■ ASSIGNMENT: Search the listing below for the string "seminar" and show each line that contains it.

___

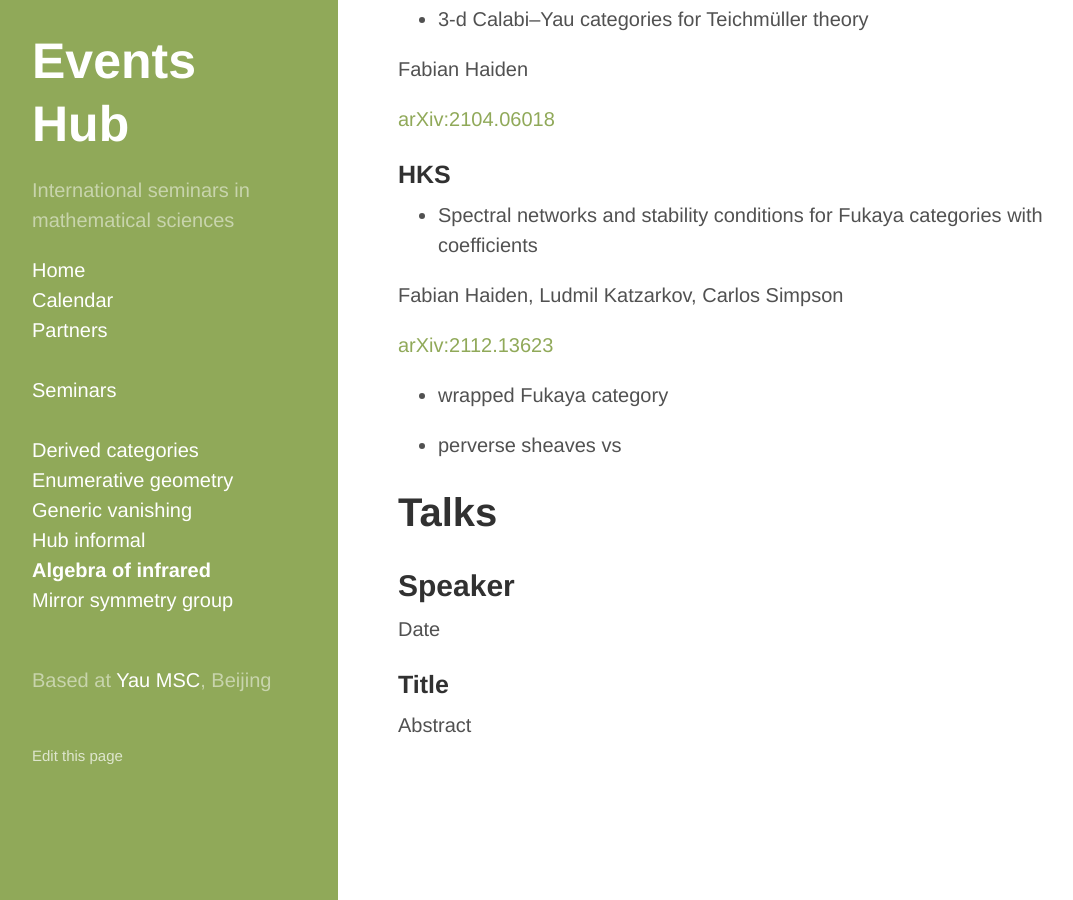
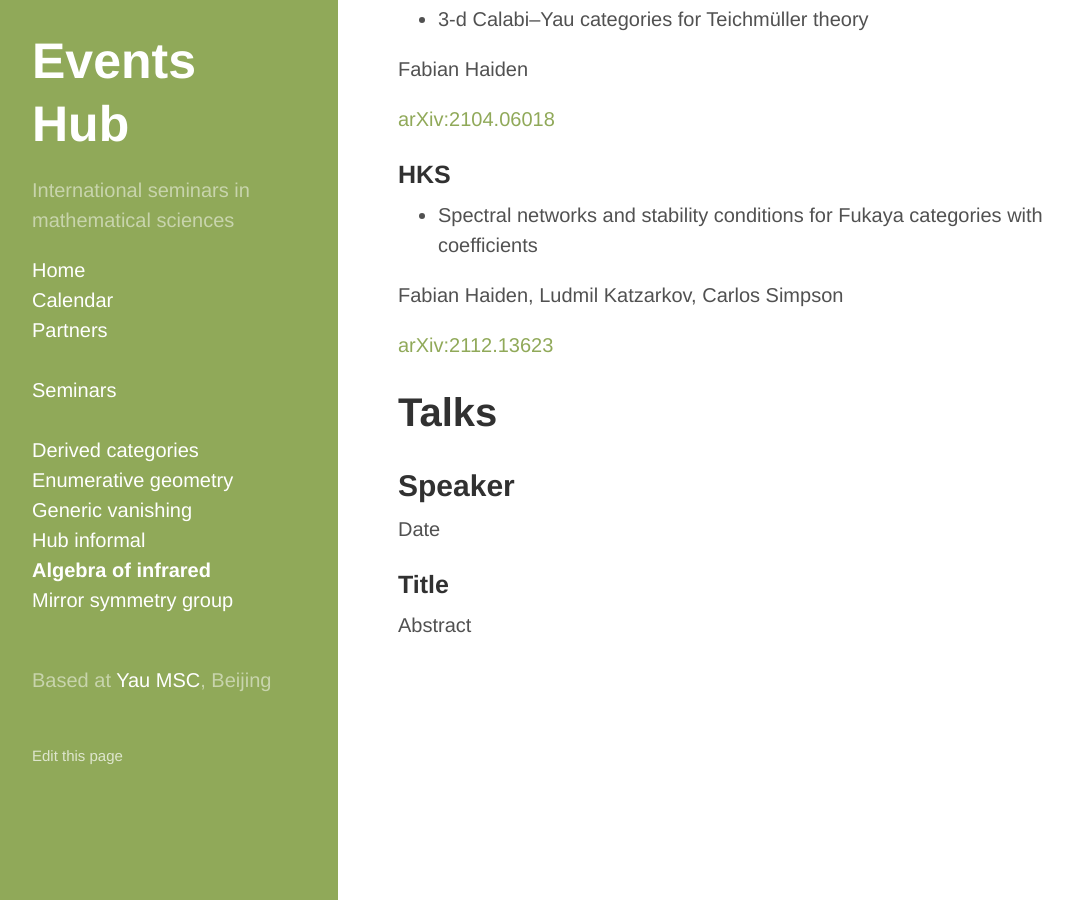
Before and after one commit to yau-msc-events/yau-msc-events.github.io, a Jekyll site: the page built from seminar-ir.md, in a window 1280 px wide and 900 px high, scrolled down 2907 px. Shown: the whole window, without its empty margins (2-1075 px from the left). Built offline with Jekyll 4.4.1, drawn with Linux system fonts in a browser that asks for light colours.

Commit message:
Update seminar-ir.md

```diff
--- a/seminar-ir.md
+++ b/seminar-ir.md
@@ -127,12 +127,6 @@ Fabian Haiden, Ludmil Katzarkov, Carlos Simpson
 
 
 
-* wrapped Fukaya category
-
-* perverse sheaves vs
-
-
-
 # Talks
 
 ## Speaker
```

___

■ ANSWER TO THE PROBLEM:
Before and after one commit to yau-msc-events/yau-msc-events.github.io, a Jekyll site: the page built from seminar-ir.md, in a window 1280 px wide and 900 px high, scrolled down 2907 px. Shown: the whole window, without its empty margins (2-1075 px from the left). Built offline with Jekyll 4.4.1, drawn with Linux system fonts in a browser that asks for light colours.
Update seminar-ir.md
--- a/seminar-ir.md
+++ b/seminar-ir.md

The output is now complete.